## Brief
Within this material, how many lines include the word "Медицинский"? Answer with a number and nothing more.

>>>

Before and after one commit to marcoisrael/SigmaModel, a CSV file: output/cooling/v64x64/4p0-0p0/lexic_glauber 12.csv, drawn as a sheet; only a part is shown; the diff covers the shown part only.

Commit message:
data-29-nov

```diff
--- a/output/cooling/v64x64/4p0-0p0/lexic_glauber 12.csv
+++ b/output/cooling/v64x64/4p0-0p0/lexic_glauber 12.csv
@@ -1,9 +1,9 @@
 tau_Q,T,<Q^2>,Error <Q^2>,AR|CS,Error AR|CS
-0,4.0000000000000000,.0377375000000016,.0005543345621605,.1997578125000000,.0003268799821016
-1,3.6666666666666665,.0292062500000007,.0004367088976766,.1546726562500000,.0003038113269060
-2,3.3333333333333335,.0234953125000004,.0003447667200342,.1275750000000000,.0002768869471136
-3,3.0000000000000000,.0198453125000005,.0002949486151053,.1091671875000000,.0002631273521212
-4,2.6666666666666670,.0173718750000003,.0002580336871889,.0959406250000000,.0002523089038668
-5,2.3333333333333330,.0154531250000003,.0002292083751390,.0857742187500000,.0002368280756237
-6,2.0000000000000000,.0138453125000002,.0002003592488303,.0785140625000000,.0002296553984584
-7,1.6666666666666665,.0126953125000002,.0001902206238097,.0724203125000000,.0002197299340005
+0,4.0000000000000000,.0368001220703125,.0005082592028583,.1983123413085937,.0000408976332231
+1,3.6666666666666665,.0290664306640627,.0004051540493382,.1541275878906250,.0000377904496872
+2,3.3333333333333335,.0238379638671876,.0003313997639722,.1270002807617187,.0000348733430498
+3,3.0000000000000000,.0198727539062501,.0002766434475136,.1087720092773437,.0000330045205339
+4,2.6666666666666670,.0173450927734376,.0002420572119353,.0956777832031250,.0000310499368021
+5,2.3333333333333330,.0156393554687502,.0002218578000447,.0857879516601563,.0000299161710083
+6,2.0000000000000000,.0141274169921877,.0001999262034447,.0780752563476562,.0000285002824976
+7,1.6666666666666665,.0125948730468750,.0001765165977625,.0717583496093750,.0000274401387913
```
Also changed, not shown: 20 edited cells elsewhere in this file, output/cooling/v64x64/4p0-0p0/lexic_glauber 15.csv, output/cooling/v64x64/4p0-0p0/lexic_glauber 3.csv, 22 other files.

<<<
>>>

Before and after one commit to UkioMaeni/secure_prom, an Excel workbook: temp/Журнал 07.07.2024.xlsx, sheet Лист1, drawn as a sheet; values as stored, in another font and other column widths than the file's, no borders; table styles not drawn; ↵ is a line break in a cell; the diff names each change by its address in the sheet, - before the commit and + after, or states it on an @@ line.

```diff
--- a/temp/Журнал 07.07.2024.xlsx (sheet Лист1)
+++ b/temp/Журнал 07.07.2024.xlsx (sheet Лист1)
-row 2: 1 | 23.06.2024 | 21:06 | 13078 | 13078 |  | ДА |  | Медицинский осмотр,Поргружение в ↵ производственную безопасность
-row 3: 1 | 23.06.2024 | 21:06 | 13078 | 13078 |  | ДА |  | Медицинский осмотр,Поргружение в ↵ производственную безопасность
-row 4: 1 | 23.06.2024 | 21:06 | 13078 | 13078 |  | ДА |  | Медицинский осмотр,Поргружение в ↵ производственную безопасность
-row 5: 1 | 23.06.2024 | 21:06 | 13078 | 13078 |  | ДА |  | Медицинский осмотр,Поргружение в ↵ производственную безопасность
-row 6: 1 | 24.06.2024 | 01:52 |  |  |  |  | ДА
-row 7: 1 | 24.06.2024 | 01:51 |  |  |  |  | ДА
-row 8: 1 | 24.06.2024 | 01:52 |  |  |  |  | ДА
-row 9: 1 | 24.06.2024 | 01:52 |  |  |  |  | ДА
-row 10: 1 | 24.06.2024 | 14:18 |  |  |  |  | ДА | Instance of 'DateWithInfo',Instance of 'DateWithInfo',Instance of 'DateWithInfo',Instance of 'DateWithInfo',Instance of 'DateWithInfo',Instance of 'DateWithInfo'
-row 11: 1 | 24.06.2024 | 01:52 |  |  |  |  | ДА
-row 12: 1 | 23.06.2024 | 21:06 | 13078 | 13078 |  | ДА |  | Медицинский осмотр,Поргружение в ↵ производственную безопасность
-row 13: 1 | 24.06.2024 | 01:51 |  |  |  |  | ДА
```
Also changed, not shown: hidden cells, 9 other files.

<<<

## Task result
5